This weekend, Katie and I went on the Putney Solar & Green Energy Home Tour. We visited an incredible owner built home on Putney Mountain that Katie said was "inspirational." It had a home made solar array supplying only 600 watts to the battery bank, but it was no small house. Everything was well thought out from the siting to the appliances: the fridge was gas, the stove which also supplied the hot water was wood, and they had a masonry stove for heating during the winter. They even had a washer and dryer.
Like pollinators, but don't want to keep honeybees? Why not get a native bee nesting block?

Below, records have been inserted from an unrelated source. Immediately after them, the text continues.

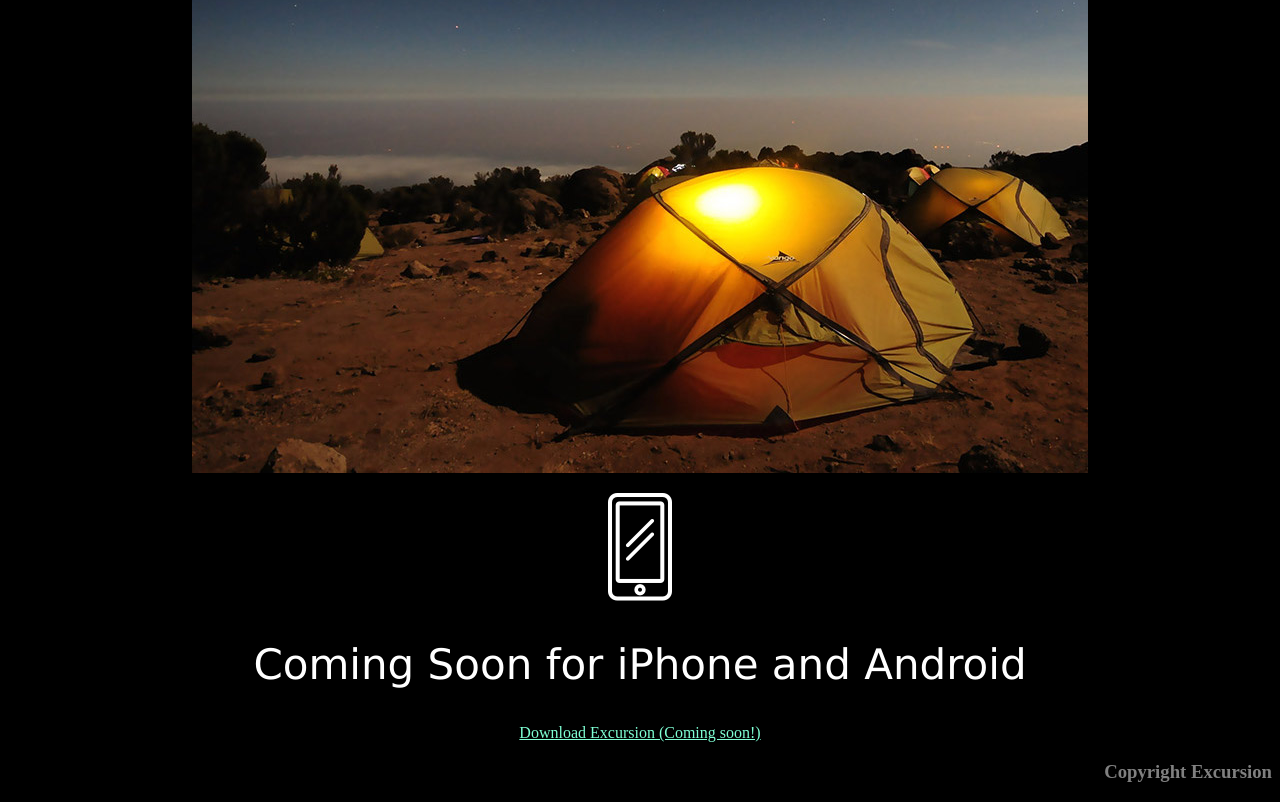
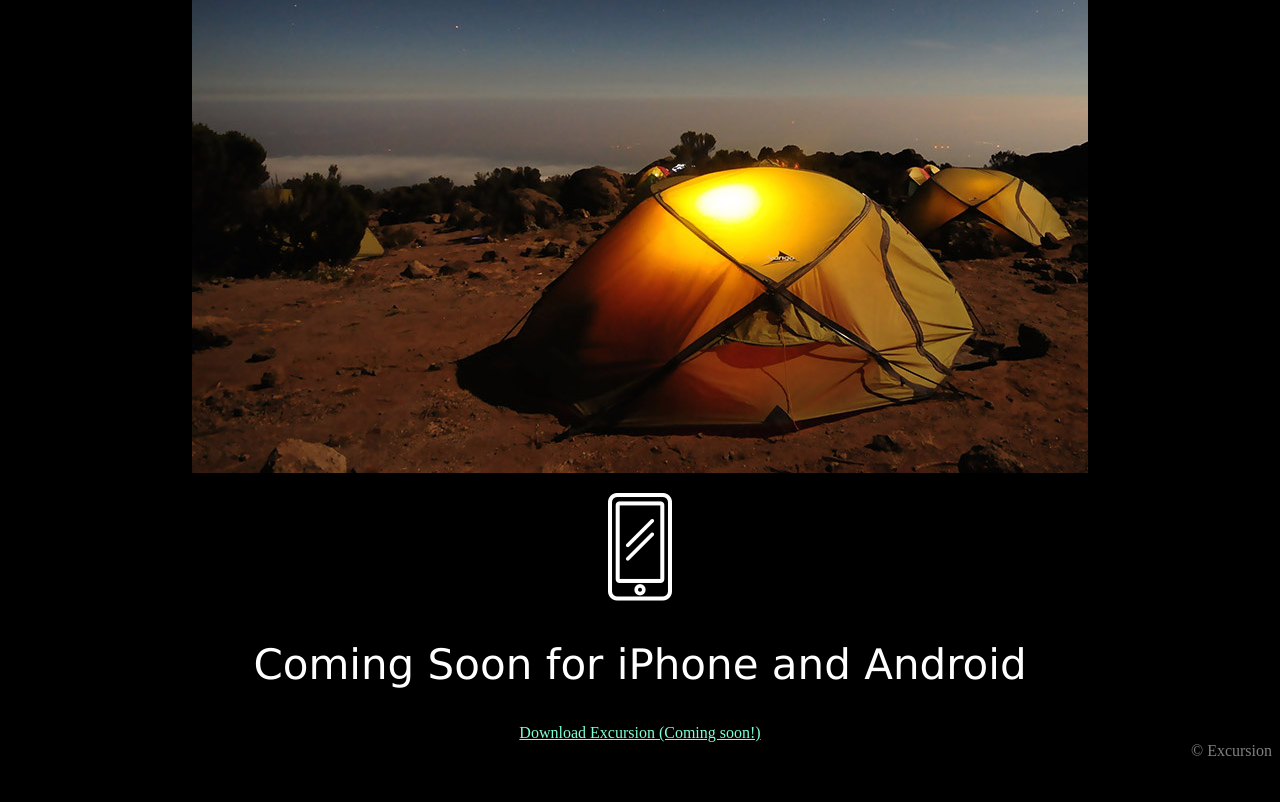
Before and after one commit to JamieBarlow/excursion, a plain HTML site: page index.html in a window 1280 px wide. Shown: the part 526-1328 px from the top of the page. After the commit the page ends 1294 px from the top, so only its background shows below. Drawn offline with Linux system fonts and the light colour scheme.

Commit message:
Final styling and copyright

```diff
--- a/index.html
+++ b/index.html
@@ -23,6 +23,6 @@
     </p>
     <h2>Coming Soon for iPhone and Android</h2>
     <a href="link">Download Excursion (Coming soon!)</a>
-    <h3 id="copyright">Copyright Excursion</h3>
+    <footer id="copyright">&copy; Excursion</footer>
 </body>
 </html>
--- a/resources/css/style.css
+++ b/resources/css/style.css
@@ -24,6 +24,7 @@ h3 {
 
 #copyright {
     text-align: right;
+    color: gray;
 }
 
 a {
```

Or perhaps bats are more your style. Most bats in the U.S. are insectivores so keeping bats around is a great way to keep your garden healthy. Sadly bats in the Northeast have succumbed to an illness (currently called white nose syndrome) that uses up their fat stores for hibernation this winter. The bat houses that you can make or buy may not be occupied year round, because many species of bats are migratory, but they can hold hundreds at a time when they are occupied.
If you're thinking of replacing your consumer electronics (i.e. iPods, cell phones, etc) you might be interested in the CExchange. They help you appriase your product, then you mail it to them where they refurbish or recycle it, and send you money. Like Craigslist or eBay without the hassle.
My mom has been happily using a Sun Oven instead of her own indoor stove for the last couple of months and she swears that she'll write a review for me soon. But to tide myself over I found this review of solar ovens by Cooks Illustrated. It turns out that you can even use them as far north as Boston.
6 years ago